--- TRY IT ---
When you find the word "file" in a line of the entries, please copy the whole line.

== Segment start ==

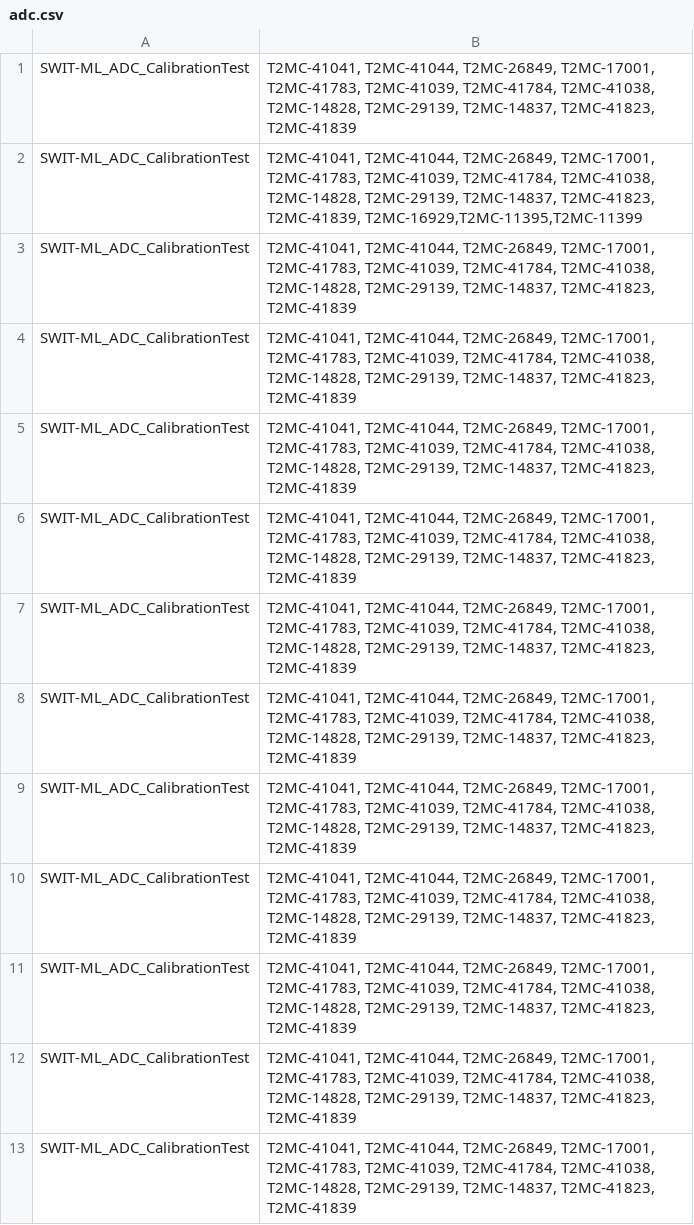
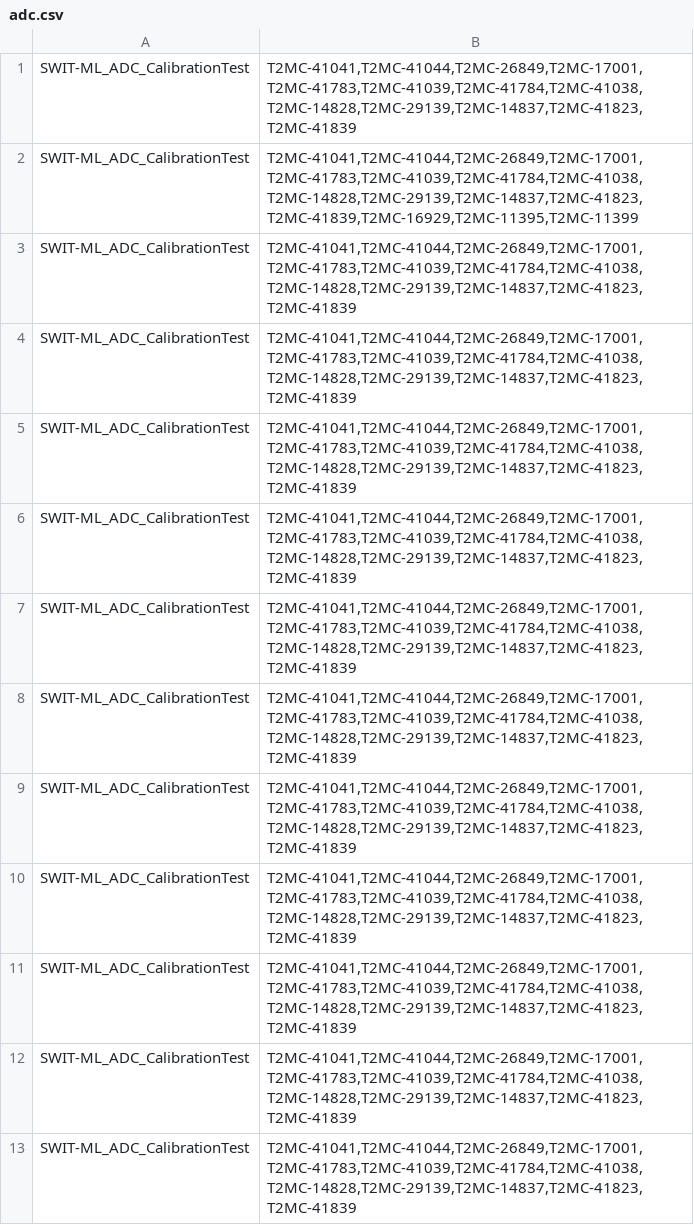
Before and after one commit to cragwen/hello-world, a CSV file: py/adc.csv, drawn as a sheet; only a part is shown; the diff covers the shown part only.

```diff
--- a/py/adc.csv
+++ b/py/adc.csv
@@ -1,13 +1,13 @@
-SWIT-ML_ADC_CalibrationTest,"T2MC-41041, T2MC-41044, T2MC-26849, T2MC-17001, T2MC-41783, T2MC-41039, T2MC-41784, T2MC-41038, T2MC-14828, T2MC-29139, T2MC-14837, T2MC-41823, T2MC-41839"
-SWIT-ML_ADC_CalibrationTest,"T2MC-41041, T2MC-41044, T2MC-26849, T2MC-17001, T2MC-41783, T2MC-41039, T2MC-41784, T2MC-41038, T2MC-14828, T2MC-29139, T2MC-14837, T2MC-41823, T2MC-41839, T2MC-16929,T2MC-11395,T2MC-11399"
-SWIT-ML_ADC_CalibrationTest,"T2MC-41041, T2MC-41044, T2MC-26849, T2MC-17001, T2MC-41783, T2MC-41039, T2MC-41784, T2MC-41038, T2MC-14828, T2MC-29139, T2MC-14837, T2MC-41823, T2MC-41839"
-SWIT-ML_ADC_CalibrationTest,"T2MC-41041, T2MC-41044, T2MC-26849, T2MC-17001, T2MC-41783, T2MC-41039, T2MC-41784, T2MC-41038, T2MC-14828, T2MC-29139, T2MC-14837, T2MC-41823, T2MC-41839"
-SWIT-ML_ADC_CalibrationTest,"T2MC-41041, T2MC-41044, T2MC-26849, T2MC-17001, T2MC-41783, T2MC-41039, T2MC-41784, T2MC-41038, T2MC-14828, T2MC-29139, T2MC-14837, T2MC-41823, T2MC-41839"
-SWIT-ML_ADC_CalibrationTest,"T2MC-41041, T2MC-41044, T2MC-26849, T2MC-17001, T2MC-41783, T2MC-41039, T2MC-41784, T2MC-41038, T2MC-14828, T2MC-29139, T2MC-14837, T2MC-41823, T2MC-41839"
-SWIT-ML_ADC_CalibrationTest,"T2MC-41041, T2MC-41044, T2MC-26849, T2MC-17001, T2MC-41783, T2MC-41039, T2MC-41784, T2MC-41038, T2MC-14828, T2MC-29139, T2MC-14837, T2MC-41823, T2MC-41839"
-SWIT-ML_ADC_CalibrationTest,"T2MC-41041, T2MC-41044, T2MC-26849, T2MC-17001, T2MC-41783, T2MC-41039, T2MC-41784, T2MC-41038, T2MC-14828, T2MC-29139, T2MC-14837, T2MC-41823, T2MC-41839"
-SWIT-ML_ADC_CalibrationTest,"T2MC-41041, T2MC-41044, T2MC-26849, T2MC-17001, T2MC-41783, T2MC-41039, T2MC-41784, T2MC-41038, T2MC-14828, T2MC-29139, T2MC-14837, T2MC-41823, T2MC-41839"
-SWIT-ML_ADC_CalibrationTest,"T2MC-41041, T2MC-41044, T2MC-26849, T2MC-17001, T2MC-41783, T2MC-41039, T2MC-41784, T2MC-41038, T2MC-14828, T2MC-29139, T2MC-14837, T2MC-41823, T2MC-41839"
-SWIT-ML_ADC_CalibrationTest,"T2MC-41041, T2MC-41044, T2MC-26849, T2MC-17001, T2MC-41783, T2MC-41039, T2MC-41784, T2MC-41038, T2MC-14828, T2MC-29139, T2MC-14837, T2MC-41823, T2MC-41839"
-SWIT-ML_ADC_CalibrationTest,"T2MC-41041, T2MC-41044, T2MC-26849, T2MC-17001, T2MC-41783, T2MC-41039, T2MC-41784, T2MC-41038, T2MC-14828, T2MC-29139, T2MC-14837, T2MC-41823, T2MC-41839"
-SWIT-ML_ADC_CalibrationTest,"T2MC-41041, T2MC-41044, T2MC-26849, T2MC-17001, T2MC-41783, T2MC-41039, T2MC-41784, T2MC-41038, T2MC-14828, T2MC-29139, T2MC-14837, T2MC-41823, T2MC-41839"
+SWIT-ML_ADC_CalibrationTest,"T2MC-41041,T2MC-41044,T2MC-26849,T2MC-17001,T2MC-41783,T2MC-41039,T2MC-41784,T2MC-41038,T2MC-14828,T2MC-29139,T2MC-14837,T2MC-41823,T2MC-41839"
+SWIT-ML_ADC_CalibrationTest,"T2MC-41041,T2MC-41044,T2MC-26849,T2MC-17001,T2MC-41783,T2MC-41039,T2MC-41784,T2MC-41038,T2MC-14828,T2MC-29139,T2MC-14837,T2MC-41823,T2MC-41839,T2MC-16929,T2MC-11395,T2MC-11399"
+SWIT-ML_ADC_CalibrationTest,"T2MC-41041,T2MC-41044,T2MC-26849,T2MC-17001,T2MC-41783,T2MC-41039,T2MC-41784,T2MC-41038,T2MC-14828,T2MC-29139,T2MC-14837,T2MC-41823,T2MC-41839"
+SWIT-ML_ADC_CalibrationTest,"T2MC-41041,T2MC-41044,T2MC-26849,T2MC-17001,T2MC-41783,T2MC-41039,T2MC-41784,T2MC-41038,T2MC-14828,T2MC-29139,T2MC-14837,T2MC-41823,T2MC-41839"
+SWIT-ML_ADC_CalibrationTest,"T2MC-41041,T2MC-41044,T2MC-26849,T2MC-17001,T2MC-41783,T2MC-41039,T2MC-41784,T2MC-41038,T2MC-14828,T2MC-29139,T2MC-14837,T2MC-41823,T2MC-41839"
+SWIT-ML_ADC_CalibrationTest,"T2MC-41041,T2MC-41044,T2MC-26849,T2MC-17001,T2MC-41783,T2MC-41039,T2MC-41784,T2MC-41038,T2MC-14828,T2MC-29139,T2MC-14837,T2MC-41823,T2MC-41839"
+SWIT-ML_ADC_CalibrationTest,"T2MC-41041,T2MC-41044,T2MC-26849,T2MC-17001,T2MC-41783,T2MC-41039,T2MC-41784,T2MC-41038,T2MC-14828,T2MC-29139,T2MC-14837,T2MC-41823,T2MC-41839"
+SWIT-ML_ADC_CalibrationTest,"T2MC-41041,T2MC-41044,T2MC-26849,T2MC-17001,T2MC-41783,T2MC-41039,T2MC-41784,T2MC-41038,T2MC-14828,T2MC-29139,T2MC-14837,T2MC-41823,T2MC-41839"
+SWIT-ML_ADC_CalibrationTest,"T2MC-41041,T2MC-41044,T2MC-26849,T2MC-17001,T2MC-41783,T2MC-41039,T2MC-41784,T2MC-41038,T2MC-14828,T2MC-29139,T2MC-14837,T2MC-41823,T2MC-41839"
+SWIT-ML_ADC_CalibrationTest,"T2MC-41041,T2MC-41044,T2MC-26849,T2MC-17001,T2MC-41783,T2MC-41039,T2MC-41784,T2MC-41038,T2MC-14828,T2MC-29139,T2MC-14837,T2MC-41823,T2MC-41839"
+SWIT-ML_ADC_CalibrationTest,"T2MC-41041,T2MC-41044,T2MC-26849,T2MC-17001,T2MC-41783,T2MC-41039,T2MC-41784,T2MC-41038,T2MC-14828,T2MC-29139,T2MC-14837,T2MC-41823,T2MC-41839"
+SWIT-ML_ADC_CalibrationTest,"T2MC-41041,T2MC-41044,T2MC-26849,T2MC-17001,T2MC-41783,T2MC-41039,T2MC-41784,T2MC-41038,T2MC-14828,T2MC-29139,T2MC-14837,T2MC-41823,T2MC-41839"
+SWIT-ML_ADC_CalibrationTest,"T2MC-41041,T2MC-41044,T2MC-26849,T2MC-17001,T2MC-41783,T2MC-41039,T2MC-41784,T2MC-41038,T2MC-14828,T2MC-29139,T2MC-14837,T2MC-41823,T2MC-41839"
```
Also changed, not shown: 13 edited cells elsewhere in this file, 4 other files.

== Segment end ==

--- WRITTEN REPLY ---
Before and after one commit to cragwen/hello-world, a CSV file: py/adc.csv, drawn as a sheet; only a part is shown; the diff covers the shown part only.
Also changed, not shown: 13 edited cells elsewhere in this file, 4 other files.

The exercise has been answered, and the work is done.